KPA to invite fresh bids for transit cargo services

 

MV Boston offloading cargo at the Port of Lamu, March 2023. [Robert Menza, Standard]

The Kenya Ports Authority will re-tender for the provision of end-to-end logistics services for cargo destined for transit markets amid a storm from freight forwarders who have opposed the decision.

KPA said that an earlier tender for last-mile transportation services was non-responsive, but will be progressed in line with the public procurement guidelines.

The ports acting manager of corporate communication, Mr Jones Buchere, said transit markets form a critical business segment for KPA, representing 32 per cent of the total traffic through the port of Mombasa as of 2023.

Insisting that KPA had not shelved the plan due to opposition from clearing and forwarding agents, Mr Buchere said Mombasa faces competition from neighbouring ports and transport corridors, hence the plan.

He cited some markets where he said Mombasa was geographically disadvantaged for the need to employ innovative approaches.

"Re-tendering will be embarked upon after incorporating views from key stakeholders, a process that is currently ongoing through various consultations," he said.

He said KPA strives to remain the market leader and is constantly developing strategies to competitively position the Mombasa port, curb cargo diversion and promote business growth.

"Several initiatives have been adopted such as tariff-based incentives, increase of free-storage period and end-to-end logistics solutions to offer a one-stop service," said Mr Buchere on efforts to improve services for transit markets.

Last week, the Kenya International Freight and Warehousing Association (Kifwa) national chairman, Mr Roy Mwanthi, claimed all freight agents had rejected KPA's plan to handle end-to-end logistics for cargo destined for the landlocked countries.

He said his members had opposed the deal during a Tuesday port stakeholders meeting at the port, saying it would impact negatively on their businesses.

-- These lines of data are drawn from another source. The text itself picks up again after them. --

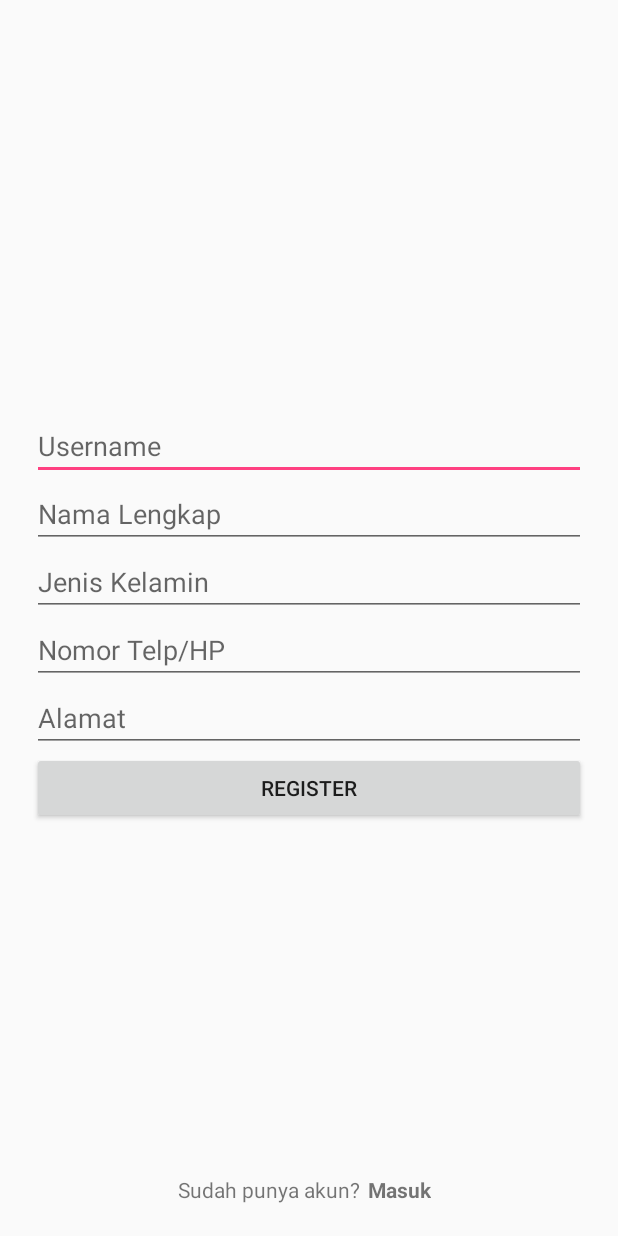
After one commit to cahyasetya/JasaKu, an Android app: the layout activity_register.xml on its own in the app's theme, with its tools: preview values and no code run, on a phone screen of 412 x 824 dp. The commit adds this screen. Run offline under Robolectric (Android 15) with nearby library versions, the phone set to English and light mode, and no system bars.

Commit message:
Nambah login-register

```diff
--- /dev/null
+++ b/Frontend/src/JasaKu/app/src/main/res/layout/activity_register.xml
@@ -0,0 +1,92 @@
+<?xml version="1.0" encoding="utf-8"?>
+<RelativeLayout xmlns:android="http://schemas.android.com/apk/res/android"
+    xmlns:app="http://schemas.android.com/apk/res-auto"
+    xmlns:tools="http://schemas.android.com/tools"
+    android:layout_width="match_parent"
+    android:layout_height="match_parent"
+    tools:context="com.example.jasaku.RegisterActivity">
+
+    <LinearLayout
+        android:gravity="center_vertical"
+        android:layout_width="match_parent"
+        android:layout_height="match_parent"
+        android:orientation="vertical"
+        android:padding="16dp">
+
+        <EditText
+            android:id="@+id/editTextUsername"
+            android:layout_width="match_parent"
+            android:layout_height="wrap_content"
+            android:hint="Username"
+            android:inputType="textPersonName"
+            android:layout_marginRight="5dp"
+            android:layout_marginLeft="5dp"/>
+
+        <EditText
+            android:id="@+id/editTextNama"
+            android:layout_width="match_parent"
+            android:layout_height="wrap_content"
+            android:hint="Nama Lengkap"
+            android:inputType="textPersonName"
+            android:layout_marginRight="5dp"
+            android:layout_marginLeft="5dp"/>
+
+        <EditText
+            android:id="@+id/editTextGender"
+            android:layout_width="match_parent"
+            android:layout_height="wrap_content"
+            android:hint="Jenis Kelamin"
+            android:inputType="text"
+            android:layout_marginRight="5dp"
+            android:layout_marginLeft="5dp"/>
+
+        <EditText
+            android:id="@+id/editTextKontak"
+            android:layout_width="match_parent"
+            android:layout_height="wrap_content"
+            android:hint="Nomor Telp/HP"
+            android:inputType="number"
+            android:layout_marginRight="5dp"
+            android:layout_marginLeft="5dp"/>
+
+        <EditText
+            android:id="@+id/editTextAlamat"
+            android:layout_width="match_parent"
+            android:layout_height="wrap_content"
+            android:hint="Alamat"
+            android:inputType="text"
+            android:layout_marginRight="5dp"
+            android:layout_marginLeft="5dp"/>
+
+        <Button
+            android:id="@+id/buttonRegister"
+            android:layout_width="match_parent"
+            android:layout_height="wrap_content"
+            android:text="Register"
+            android:layout_marginRight="5dp"
+            android:layout_marginLeft="5dp"/>
+
+    </LinearLayout>
+
+    <LinearLayout
+        android:gravity="center"
+        android:layout_width="match_parent"
+        android:layout_height="wrap_content"
+        android:layout_alignParentBottom="true"
+        android:padding="16dp">
+
+        <TextView
+            android:layout_width="wrap_content"
+            android:layout_height="wrap_content"
+            android:text="Sudah punya akun?" />
+
+        <TextView
+            android:layout_width="wrap_content"
+            android:layout_height="wrap_content"
+            android:text="Masuk"
+            android:textStyle="normal|bold"
+            android:padding="5dp" />
+
+    </LinearLayout>
+
+</RelativeLayout>
--- a/Frontend/src/JasaKu/app/src/main/res/values/colors.xml
+++ b/Frontend/src/JasaKu/app/src/main/res/values/colors.xml
@@ -3,4 +3,8 @@
     <color name="colorPrimary">#3F51B5</color>
     <color name="colorPrimaryDark">#303F9F</color>
     <color name="colorAccent">#FF4081</color>
+    <color name="white">#FFFFFF</color>
+    <color name="deepPurpleA100">#B388FF</color>
+    <color name="purpleA400">#D500F9</color>
+    <color name="redA200">#FF5252</color>
 </resources>
--- a/Frontend/src/JasaKu/app/src/main/res/values/strings.xml
+++ b/Frontend/src/JasaKu/app/src/main/res/values/strings.xml
@@ -8,4 +8,6 @@
 
     <!-- TODO: Remove or change this placeholder text -->
     <string name="hello_blank_fragment">Hello blank fragment</string>
+    <string name="title_activity_detil_toko">Detil Toko</string>
+    <string name="section_format">Hello World from section: %1$d</string>
 </resources>
```
Also changed, not shown: Frontend/src/JasaKu/app/src/main/AndroidManifest.xml (+10 -0 lines), Frontend/src/JasaKu/app/src/main/java/com/example/jasaku/LoginActivity.java (added, +21 -0 lines), Frontend/src/JasaKu/app/src/main/java/com/example/jasaku/LoginActivity2.java (added, +349 -0 lines), Frontend/src/JasaKu/app/src/main/java/com/example/jasaku/RegisterActivity.java (added, +13 -0 lines), Frontend/src/JasaKu/app/src/main/res/drawable/ic_login_password.xml (added, +9 -0 lines), Frontend/src/JasaKu/app/src/main/res/drawable/ic_login_username.xml (added, +9 -0 lines), Frontend/src/JasaKu/app/src/main/res/drawable/login_background.xml (added, +11 -0 lines), Frontend/src/JasaKu/app/src/main/res/drawable/login_button.xml (added, +12 -0 lines), Frontend/src/JasaKu/app/src/main/res/layout/activity_login.xml (added, +89 -0 lines), Frontend/src/JasaKu/app/src/main/res/layout/activity_login2.xml (added, +77 -0 lines), Frontend/src/JasaKu/app/gradle/wrapper/gradle-wrapper.properties (added), 2 other files.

"Stakeholders have rejected the plan because it poses direct competition between KPA and freight forwarders, its customers," Mr Mwanthi argued.

In the plan, KPA wants to ferry cargo for transit from the port to Naivasha and offer logistical support, but clearing and forwarding agents say this will push them out of business.

The transit market for the port includes Uganda, South Sudan, the Democratic Republic of Congo, Burundi and Rwanda.

Statistics from KPA show that Mombasa port handled 11,395,478 tonnes of cargo for the transit market last year.

Uganda had the lion’s share with 7,115,085 tonnes, or 62.4 per cent of the landlocked countries' market.

South Sudan came second with 1,901,758 tonnes followed by DRC with 1,510,979 tonnes.

Other transit markets are Rwanda, Burundi and parts of Tanzania.

The landlocked countries using the port have since put pressure on KPA to make it easier to do business at the facility or they move to the neighbouring port of Dar es Salaam.

The KPA deal has already been communicated to the transit market as part of the incentives to attract business and ward off competition from neighbouring ports.

Kifwa has written to KPA Chairman Benjamin Tayari, saying that its planned venture into the logistics business will negatively affect their business at the port and ultimately lead to closure.

In the letter, Mr Mwanthi claimed KPA’s plan to take transit cargo to Naivasha was against President Ruto’s directive when he took power to return port operations to Mombasa.

“KPA’s mandate is to develop, manage, operate and regulate ports and not to venture into end-to-end logistics business, unless the KPA Act is amended. We have objected to and rejected this plan because KPA wants to give work to a few clearing agents and create a monopoly. It also wants to return port operations to Naivasha against the presidential directive. We cannot accept that,” Mr Mwanthi said.

In response, Mr Tayari explained that KPA intended to provide end-to-end logistics to shorten the distance from Mombasa port for the transit countries and boost business in the Northern Corridor region.

“We are going to complement each other... We want to support our customers in the transit market. We will see how best to implement the plan meant to be a win-win... It is an opportunity for everyone; nobody will be forced out of business,” he assured.

He said KPA would engage the logistics industry and resolve any issue in the best interest of port business.

But Mwanthi claimed that a foreign shipping firm was angling for the end-to-end logistics business through a few clearing and forwarding agents to implement the KPA plan.

Opinion
Premium From Canaan to crisis: The reality of broken promises, economic missteps
Business
Fuel price relief for motorists as tax pain awaits in Finance Bill
Opinion
Adopt generative AI wisely to survive the curve, then thrive
Opinion
Why we should take note of trends in global trade